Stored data
--- START ---

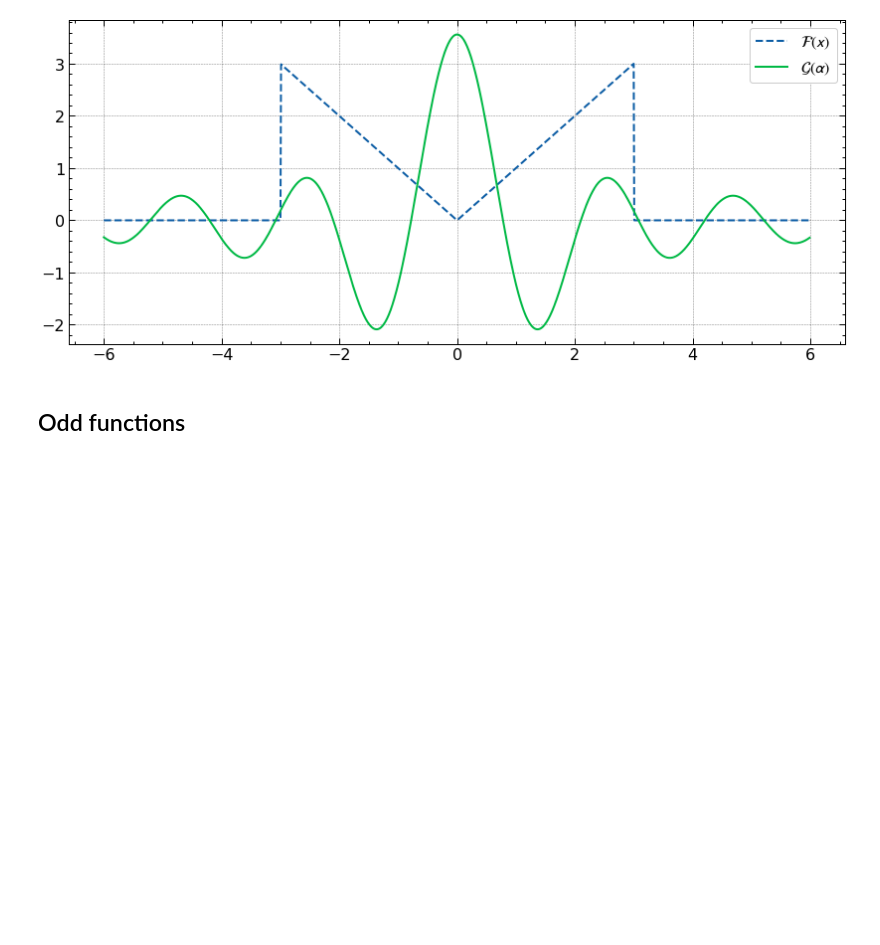
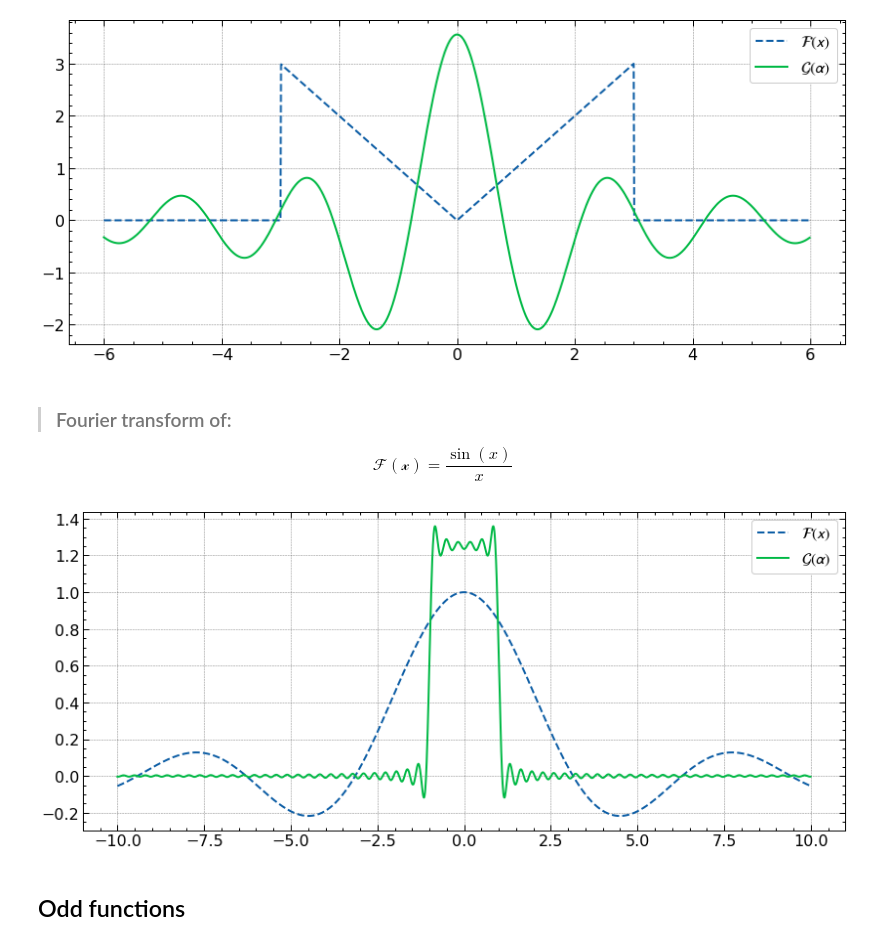
Before and after one commit to Souvik-0612/Fourier, a Jupyter notebook: Fourier transform.ipynb, the cells around one changed output. Cells and saved outputs as stored; diff of their text form; code cells hidden in the pictures; blank space fills up the shorter version.

```diff
--- a/Fourier transform.ipynb
+++ b/Fourier transform.ipynb
@@ -131,6 +131,36 @@ plt.legend(loc = 'best')
 plt.show()
 # %% [output]
 [figure]
+# %% [markdown]
+> ### Fourier transform of:
+$$\mathcal{F(x)} = \frac{\sin(x)}{x}$$
+# %%
+ai = -10
+af = 10
+da = 0.01
+
+# Empty lists:
+aa = []; gg = []; ff = []
+
+#F(x)
+def f(x):
+    return sin(x)/x
+
+#Fourier Transform
+def g(a): return Trap(-20, 20, da, lambda x: f(x)*cos(a*x))/sqrt(2*pi)  #As it is a odd function
+
+while abs(ai - af) >= da:
+    ff.append(f(ai))
+    gg.append(g(ai))
+    aa.append(ai)
+    ai += da
+plt.figure(figsize=(14, 6))
+plt.plot(aa, ff, "--", label = r"$\mathcal{F(x)}$")
+plt.plot(aa, gg, label = r"$\mathcal{G(\alpha)}$")
+plt.legend(loc = 'best')
+plt.show()
+# %% [output]
+[figure, added]
 # %% [markdown]
 ## Odd functions
 # %% [markdown]
```
Also changed, not shown: parts of 1 cell of this notebook.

--- END ---

__WORK INSTRUCTION__: Type out the data above once more, exactly, with no images included.

__EXERCISE SOLUTION__:
Before and after one commit to Souvik-0612/Fourier, a Jupyter notebook: Fourier transform.ipynb, the cells around one changed output. Cells and saved outputs as stored; diff of their text form; code cells hidden in the pictures; blank space fills up the shorter version.

```diff
--- a/Fourier transform.ipynb
+++ b/Fourier transform.ipynb
@@ -131,6 +131,36 @@ plt.legend(loc = 'best')
 plt.show()
 # %% [output]
 [figure]
+# %% [markdown]
+> ### Fourier transform of:
+$$\mathcal{F(x)} = \frac{\sin(x)}{x}$$
+# %%
+ai = -10
+af = 10
+da = 0.01
+
+# Empty lists:
+aa = []; gg = []; ff = []
+
+#F(x)
+def f(x):
+    return sin(x)/x
+
+#Fourier Transform
+def g(a): return Trap(-20, 20, da, lambda x: f(x)*cos(a*x))/sqrt(2*pi)  #As it is a odd function
+
+while abs(ai - af) >= da:
+    ff.append(f(ai))
+    gg.append(g(ai))
+    aa.append(ai)
+    ai += da
+plt.figure(figsize=(14, 6))
+plt.plot(aa, ff, "--", label = r"$\mathcal{F(x)}$")
+plt.plot(aa, gg, label = r"$\mathcal{G(\alpha)}$")
+plt.legend(loc = 'best')
+plt.show()
+# %% [output]
+[figure, added]
 # %% [markdown]
 ## Odd functions
 # %% [markdown]
```
Also changed, not shown: parts of 1 cell of this notebook.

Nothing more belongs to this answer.